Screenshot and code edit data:
>>>

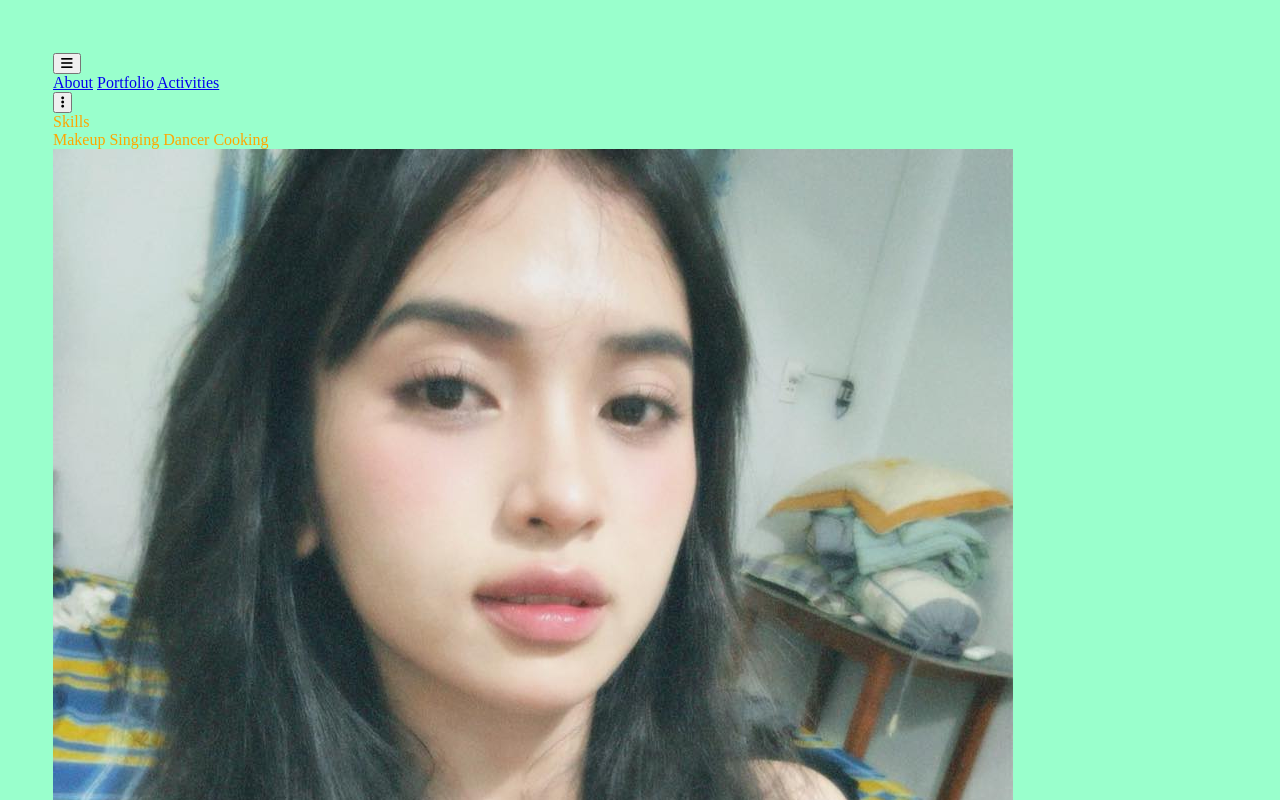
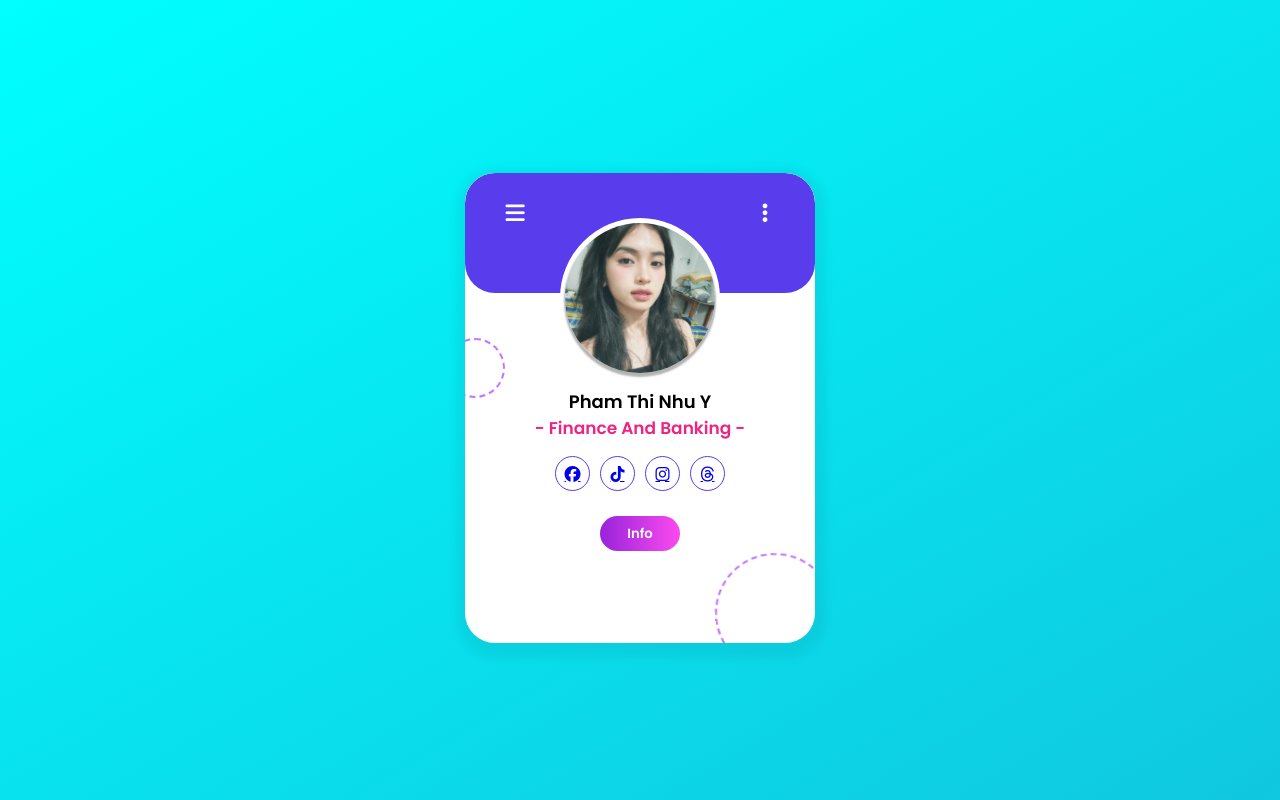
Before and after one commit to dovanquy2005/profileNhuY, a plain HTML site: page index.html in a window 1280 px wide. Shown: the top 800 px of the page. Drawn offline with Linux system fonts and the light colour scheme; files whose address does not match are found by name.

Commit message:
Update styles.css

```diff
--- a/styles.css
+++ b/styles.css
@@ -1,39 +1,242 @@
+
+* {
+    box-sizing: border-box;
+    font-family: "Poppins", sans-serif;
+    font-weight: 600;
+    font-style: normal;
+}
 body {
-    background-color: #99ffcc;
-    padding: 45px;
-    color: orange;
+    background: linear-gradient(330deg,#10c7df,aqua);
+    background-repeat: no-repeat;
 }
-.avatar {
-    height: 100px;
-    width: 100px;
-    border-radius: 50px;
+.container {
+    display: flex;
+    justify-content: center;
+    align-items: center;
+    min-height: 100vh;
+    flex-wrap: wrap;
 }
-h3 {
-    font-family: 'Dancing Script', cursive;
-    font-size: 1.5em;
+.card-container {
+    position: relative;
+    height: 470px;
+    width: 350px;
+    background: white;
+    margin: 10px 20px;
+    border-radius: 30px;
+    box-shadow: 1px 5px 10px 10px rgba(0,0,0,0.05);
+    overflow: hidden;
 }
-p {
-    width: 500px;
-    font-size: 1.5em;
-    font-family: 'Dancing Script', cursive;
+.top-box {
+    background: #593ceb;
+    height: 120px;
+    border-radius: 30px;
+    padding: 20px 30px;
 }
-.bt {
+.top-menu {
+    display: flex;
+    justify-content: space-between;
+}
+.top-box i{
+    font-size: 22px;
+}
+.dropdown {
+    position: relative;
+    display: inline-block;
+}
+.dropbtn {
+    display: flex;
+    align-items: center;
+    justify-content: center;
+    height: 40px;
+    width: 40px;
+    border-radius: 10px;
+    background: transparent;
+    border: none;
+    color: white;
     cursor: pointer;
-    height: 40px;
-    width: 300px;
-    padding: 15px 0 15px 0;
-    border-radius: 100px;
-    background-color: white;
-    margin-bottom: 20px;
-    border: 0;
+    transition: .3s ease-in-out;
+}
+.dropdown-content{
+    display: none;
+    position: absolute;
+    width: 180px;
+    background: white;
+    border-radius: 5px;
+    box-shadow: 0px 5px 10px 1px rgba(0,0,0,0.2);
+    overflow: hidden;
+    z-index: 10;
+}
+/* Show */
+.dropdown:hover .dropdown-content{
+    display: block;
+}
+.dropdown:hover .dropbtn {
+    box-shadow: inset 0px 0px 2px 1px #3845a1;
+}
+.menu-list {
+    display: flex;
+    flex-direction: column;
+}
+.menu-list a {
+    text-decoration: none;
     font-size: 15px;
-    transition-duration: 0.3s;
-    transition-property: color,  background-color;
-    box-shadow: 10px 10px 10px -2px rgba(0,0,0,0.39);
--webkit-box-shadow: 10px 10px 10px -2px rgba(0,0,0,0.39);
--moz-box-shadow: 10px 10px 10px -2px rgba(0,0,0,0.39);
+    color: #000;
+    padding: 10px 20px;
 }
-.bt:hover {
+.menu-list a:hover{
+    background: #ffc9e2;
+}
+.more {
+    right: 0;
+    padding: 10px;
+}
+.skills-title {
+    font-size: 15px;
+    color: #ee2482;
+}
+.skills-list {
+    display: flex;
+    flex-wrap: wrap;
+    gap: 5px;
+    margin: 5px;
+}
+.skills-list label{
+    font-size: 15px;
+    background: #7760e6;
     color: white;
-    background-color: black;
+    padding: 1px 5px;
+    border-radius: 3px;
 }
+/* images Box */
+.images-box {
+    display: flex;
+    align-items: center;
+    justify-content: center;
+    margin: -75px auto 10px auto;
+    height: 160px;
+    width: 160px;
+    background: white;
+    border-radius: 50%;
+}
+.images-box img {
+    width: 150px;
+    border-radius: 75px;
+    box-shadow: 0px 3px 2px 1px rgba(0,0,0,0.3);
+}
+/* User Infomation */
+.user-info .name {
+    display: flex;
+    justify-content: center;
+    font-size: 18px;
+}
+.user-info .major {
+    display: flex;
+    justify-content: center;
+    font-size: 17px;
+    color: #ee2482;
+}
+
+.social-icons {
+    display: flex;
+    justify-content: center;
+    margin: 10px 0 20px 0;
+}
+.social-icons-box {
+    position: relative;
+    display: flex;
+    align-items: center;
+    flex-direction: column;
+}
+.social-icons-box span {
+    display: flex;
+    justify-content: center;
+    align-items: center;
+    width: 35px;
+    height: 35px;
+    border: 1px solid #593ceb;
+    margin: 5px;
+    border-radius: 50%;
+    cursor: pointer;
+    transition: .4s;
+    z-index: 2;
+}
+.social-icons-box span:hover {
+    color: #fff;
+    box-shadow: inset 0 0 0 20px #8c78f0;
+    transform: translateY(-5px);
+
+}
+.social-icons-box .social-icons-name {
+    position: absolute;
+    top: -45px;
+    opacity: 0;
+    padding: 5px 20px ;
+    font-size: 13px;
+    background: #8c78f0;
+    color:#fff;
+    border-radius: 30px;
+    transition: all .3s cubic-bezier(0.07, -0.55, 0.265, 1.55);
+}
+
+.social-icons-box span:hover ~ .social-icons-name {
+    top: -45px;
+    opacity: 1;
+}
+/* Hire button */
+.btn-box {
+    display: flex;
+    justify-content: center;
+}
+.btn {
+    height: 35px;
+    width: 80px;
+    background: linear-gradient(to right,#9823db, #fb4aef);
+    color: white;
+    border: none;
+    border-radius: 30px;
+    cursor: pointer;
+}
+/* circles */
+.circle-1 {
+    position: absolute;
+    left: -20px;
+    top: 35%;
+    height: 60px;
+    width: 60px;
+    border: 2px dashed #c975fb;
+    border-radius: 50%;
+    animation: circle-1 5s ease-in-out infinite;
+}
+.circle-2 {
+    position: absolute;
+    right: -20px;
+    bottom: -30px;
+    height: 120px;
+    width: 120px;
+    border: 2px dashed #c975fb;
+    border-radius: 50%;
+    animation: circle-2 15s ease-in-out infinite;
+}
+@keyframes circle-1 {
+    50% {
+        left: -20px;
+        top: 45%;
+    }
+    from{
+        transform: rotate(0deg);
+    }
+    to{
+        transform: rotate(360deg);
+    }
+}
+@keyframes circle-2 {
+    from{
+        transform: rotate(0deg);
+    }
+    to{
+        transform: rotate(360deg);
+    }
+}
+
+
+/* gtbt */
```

<<<

Assigned task: Go through the entries and copy each line holding the string "height".

Exercise result:
-    height: 100px;
+    min-height: 100vh;
+    height: 470px;
+    height: 120px;
+    height: 40px;
-    height: 40px;
+    height: 160px;
+    height: 35px;
+    height: 35px;
+    height: 60px;
+    height: 120px;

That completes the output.